During the [International Year of Shelter for the Homeless] (IYSH-1987) and the following years outlining the [Global Strategy for Shelter to the Year 2000], numerous efforts were made all over the world to formulate viable national shelter strategies. In spite of all these efforts, an estimated 1.5 billion people - probably up to 3000 million households - will still lack adequate shelter at the beginning of the millennium.
The [Global Shelter Strategy] states that adequacy is essentially a national concept. Adequate privacy, adequate space, adequate security, adequate lighting and ventilation, adequate location with regard to places of work and basic facilities can only be defined in the specific context of a country's cultural, economic, social and environmental conditions. While this sound reasonable, it places the burden of searching for a workable, [ie] measurable, definition of adequate shelter on governments and a country's housing policy. At the same time, the emphasis on national definitions largely precludes international comparisons for lack of comparable data. This fact only underlines the notion that the pursuit of adequate shelter for all is mainly a national development goal, albeit shared by all countries as a global concern.

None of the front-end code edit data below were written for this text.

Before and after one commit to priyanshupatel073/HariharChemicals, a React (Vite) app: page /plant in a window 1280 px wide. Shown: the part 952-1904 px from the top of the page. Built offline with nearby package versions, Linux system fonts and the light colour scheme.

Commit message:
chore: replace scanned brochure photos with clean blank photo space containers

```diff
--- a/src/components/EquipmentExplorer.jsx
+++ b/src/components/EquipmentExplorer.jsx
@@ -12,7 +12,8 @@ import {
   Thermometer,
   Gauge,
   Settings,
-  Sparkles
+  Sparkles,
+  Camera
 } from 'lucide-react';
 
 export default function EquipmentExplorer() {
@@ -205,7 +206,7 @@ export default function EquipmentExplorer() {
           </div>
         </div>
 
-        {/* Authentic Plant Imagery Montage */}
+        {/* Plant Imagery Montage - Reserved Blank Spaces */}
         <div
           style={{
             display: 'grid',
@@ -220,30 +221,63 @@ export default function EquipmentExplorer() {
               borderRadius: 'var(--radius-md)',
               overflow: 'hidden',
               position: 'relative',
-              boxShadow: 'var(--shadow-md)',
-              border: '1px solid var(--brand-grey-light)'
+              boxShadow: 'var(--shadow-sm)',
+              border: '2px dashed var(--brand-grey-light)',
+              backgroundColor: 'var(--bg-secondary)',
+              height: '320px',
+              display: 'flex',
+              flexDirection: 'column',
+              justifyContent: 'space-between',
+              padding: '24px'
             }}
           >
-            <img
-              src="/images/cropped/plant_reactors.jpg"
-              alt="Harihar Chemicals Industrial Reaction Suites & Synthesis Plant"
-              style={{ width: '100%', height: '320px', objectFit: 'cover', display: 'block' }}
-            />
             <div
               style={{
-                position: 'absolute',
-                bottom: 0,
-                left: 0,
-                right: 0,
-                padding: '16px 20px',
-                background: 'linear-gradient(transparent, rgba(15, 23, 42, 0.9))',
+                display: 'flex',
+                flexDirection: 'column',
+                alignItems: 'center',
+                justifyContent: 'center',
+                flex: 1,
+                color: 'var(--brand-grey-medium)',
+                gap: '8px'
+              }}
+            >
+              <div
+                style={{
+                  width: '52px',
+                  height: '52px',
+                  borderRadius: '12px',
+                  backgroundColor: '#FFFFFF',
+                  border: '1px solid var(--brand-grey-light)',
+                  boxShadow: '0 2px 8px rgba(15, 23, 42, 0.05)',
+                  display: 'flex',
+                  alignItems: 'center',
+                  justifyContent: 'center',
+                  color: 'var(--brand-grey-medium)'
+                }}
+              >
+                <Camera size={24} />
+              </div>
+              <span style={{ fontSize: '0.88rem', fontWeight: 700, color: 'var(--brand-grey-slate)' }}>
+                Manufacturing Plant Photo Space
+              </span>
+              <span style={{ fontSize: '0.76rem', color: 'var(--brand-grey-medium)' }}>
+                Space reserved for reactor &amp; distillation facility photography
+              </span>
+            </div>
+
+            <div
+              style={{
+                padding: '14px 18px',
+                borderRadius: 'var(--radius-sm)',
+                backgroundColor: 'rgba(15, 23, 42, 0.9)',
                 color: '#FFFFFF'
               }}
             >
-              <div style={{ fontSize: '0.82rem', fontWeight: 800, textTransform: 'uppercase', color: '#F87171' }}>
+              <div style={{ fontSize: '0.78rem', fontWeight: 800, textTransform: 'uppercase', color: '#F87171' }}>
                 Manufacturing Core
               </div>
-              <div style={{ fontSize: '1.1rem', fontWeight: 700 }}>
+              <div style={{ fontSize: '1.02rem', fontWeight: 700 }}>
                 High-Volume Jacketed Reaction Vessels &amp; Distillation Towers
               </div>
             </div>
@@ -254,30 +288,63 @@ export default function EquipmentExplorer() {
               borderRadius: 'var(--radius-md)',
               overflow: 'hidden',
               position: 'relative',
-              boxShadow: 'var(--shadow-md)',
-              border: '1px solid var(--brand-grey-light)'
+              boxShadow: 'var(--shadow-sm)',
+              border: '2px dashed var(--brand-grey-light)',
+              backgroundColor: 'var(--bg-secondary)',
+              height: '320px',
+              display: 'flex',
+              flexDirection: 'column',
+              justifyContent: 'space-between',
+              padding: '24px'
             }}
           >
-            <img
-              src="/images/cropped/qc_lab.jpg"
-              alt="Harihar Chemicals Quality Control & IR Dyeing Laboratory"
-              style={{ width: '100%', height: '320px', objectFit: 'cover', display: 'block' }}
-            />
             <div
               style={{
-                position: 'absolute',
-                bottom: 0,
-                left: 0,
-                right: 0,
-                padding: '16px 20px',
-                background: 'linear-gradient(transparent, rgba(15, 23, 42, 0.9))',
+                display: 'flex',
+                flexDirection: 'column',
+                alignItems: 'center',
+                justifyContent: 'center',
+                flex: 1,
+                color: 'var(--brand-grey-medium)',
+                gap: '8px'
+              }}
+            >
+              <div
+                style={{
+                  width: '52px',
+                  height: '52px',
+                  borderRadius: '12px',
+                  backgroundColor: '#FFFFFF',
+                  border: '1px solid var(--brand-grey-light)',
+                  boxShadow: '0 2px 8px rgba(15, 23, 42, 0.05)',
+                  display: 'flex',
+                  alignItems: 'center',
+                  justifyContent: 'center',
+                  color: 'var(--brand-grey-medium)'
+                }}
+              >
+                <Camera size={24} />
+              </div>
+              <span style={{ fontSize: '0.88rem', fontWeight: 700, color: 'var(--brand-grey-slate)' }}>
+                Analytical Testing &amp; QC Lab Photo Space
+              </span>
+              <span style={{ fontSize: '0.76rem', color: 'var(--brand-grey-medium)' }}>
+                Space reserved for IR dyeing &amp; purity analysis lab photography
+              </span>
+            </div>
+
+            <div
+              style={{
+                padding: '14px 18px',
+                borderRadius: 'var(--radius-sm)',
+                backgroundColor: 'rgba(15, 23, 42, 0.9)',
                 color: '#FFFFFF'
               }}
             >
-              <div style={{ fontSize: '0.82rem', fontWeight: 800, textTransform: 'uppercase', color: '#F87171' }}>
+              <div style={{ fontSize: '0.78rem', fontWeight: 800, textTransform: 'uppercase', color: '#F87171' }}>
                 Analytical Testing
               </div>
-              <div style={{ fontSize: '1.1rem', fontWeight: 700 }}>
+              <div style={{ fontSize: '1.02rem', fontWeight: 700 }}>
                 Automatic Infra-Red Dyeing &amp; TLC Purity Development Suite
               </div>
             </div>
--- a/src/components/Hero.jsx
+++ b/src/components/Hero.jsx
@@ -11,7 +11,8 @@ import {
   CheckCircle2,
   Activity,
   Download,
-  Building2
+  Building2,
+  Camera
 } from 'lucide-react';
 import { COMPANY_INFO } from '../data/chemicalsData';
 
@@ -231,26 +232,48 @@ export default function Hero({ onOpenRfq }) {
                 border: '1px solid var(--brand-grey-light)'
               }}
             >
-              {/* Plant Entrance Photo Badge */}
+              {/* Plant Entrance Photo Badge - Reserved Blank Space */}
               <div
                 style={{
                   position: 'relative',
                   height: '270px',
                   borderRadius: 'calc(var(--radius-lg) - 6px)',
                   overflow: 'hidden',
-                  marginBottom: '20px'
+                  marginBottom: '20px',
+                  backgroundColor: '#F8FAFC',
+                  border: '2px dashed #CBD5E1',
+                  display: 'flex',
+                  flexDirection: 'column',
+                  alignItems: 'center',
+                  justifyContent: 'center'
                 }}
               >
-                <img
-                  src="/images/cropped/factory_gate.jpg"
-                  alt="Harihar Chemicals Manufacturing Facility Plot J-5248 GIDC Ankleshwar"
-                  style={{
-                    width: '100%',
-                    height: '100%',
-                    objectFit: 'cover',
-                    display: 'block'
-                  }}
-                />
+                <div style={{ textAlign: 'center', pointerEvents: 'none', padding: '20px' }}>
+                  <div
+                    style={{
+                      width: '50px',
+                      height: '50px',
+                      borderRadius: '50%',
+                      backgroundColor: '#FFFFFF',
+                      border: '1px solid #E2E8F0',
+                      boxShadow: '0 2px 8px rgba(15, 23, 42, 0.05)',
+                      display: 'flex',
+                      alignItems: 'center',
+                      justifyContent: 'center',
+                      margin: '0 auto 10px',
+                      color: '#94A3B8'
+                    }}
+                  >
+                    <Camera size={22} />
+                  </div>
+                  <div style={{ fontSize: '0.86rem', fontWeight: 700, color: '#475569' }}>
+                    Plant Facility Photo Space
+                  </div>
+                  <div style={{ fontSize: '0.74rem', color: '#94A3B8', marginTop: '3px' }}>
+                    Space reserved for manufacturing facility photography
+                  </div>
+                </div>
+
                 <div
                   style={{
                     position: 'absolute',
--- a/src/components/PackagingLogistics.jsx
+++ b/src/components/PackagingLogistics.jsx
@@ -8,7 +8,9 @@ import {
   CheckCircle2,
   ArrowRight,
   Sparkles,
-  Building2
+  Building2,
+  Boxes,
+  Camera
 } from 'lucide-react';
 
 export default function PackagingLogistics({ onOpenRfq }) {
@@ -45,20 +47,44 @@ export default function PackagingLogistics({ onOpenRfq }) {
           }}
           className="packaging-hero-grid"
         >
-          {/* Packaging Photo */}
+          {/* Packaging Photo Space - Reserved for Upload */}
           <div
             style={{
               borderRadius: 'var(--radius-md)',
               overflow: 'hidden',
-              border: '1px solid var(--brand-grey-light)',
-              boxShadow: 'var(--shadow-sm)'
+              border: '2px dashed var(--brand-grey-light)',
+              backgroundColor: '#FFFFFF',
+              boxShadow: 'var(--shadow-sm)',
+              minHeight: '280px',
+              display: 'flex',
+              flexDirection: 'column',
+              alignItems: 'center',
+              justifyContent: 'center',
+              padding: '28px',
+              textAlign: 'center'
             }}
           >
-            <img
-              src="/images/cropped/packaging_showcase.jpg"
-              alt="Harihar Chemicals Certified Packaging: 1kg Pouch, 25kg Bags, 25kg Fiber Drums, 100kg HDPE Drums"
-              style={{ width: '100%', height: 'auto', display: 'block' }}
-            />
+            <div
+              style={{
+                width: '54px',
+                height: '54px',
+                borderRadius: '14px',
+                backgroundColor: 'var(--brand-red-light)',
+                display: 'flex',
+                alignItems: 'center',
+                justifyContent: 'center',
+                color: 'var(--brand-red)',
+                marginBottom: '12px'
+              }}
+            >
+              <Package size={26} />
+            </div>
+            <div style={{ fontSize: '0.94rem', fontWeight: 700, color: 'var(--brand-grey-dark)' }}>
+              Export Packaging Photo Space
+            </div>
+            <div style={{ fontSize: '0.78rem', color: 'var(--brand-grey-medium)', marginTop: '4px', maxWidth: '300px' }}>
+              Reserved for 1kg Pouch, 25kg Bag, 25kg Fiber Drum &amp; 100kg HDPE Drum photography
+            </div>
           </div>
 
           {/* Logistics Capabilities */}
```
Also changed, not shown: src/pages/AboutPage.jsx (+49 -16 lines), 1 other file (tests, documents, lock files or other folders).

The difficulty in defining national shelter adequacy in measurable terms is also largely responsible for the inconclusive results of measuring the 'housing backlog' or 'housing deficit' which a number of countries tried to undertake in the context of the International Year of Shelter for the Homeless (1987). They found out that the extent of their deficit depended mainly on the housing standards they were willing to accept. Obviously, housing for all appears more attainable as a national goal if standards recognize the efforts of the informal sector and of self-help groups, and a country's housing policy actively supports such initiatives.
Article 31 of the European Social Charter (Revised) (Strasbourg 1996) provides: With a view to ensuring the effective exercise of the right to housing, the Parties undertake to take measures designed: (1) to promote access to housing of an adequate standard; (2) to prevent and reduce homelessness with a view to its gradual elimination; and (3) to make the price of housing accessible to those without adequate resources.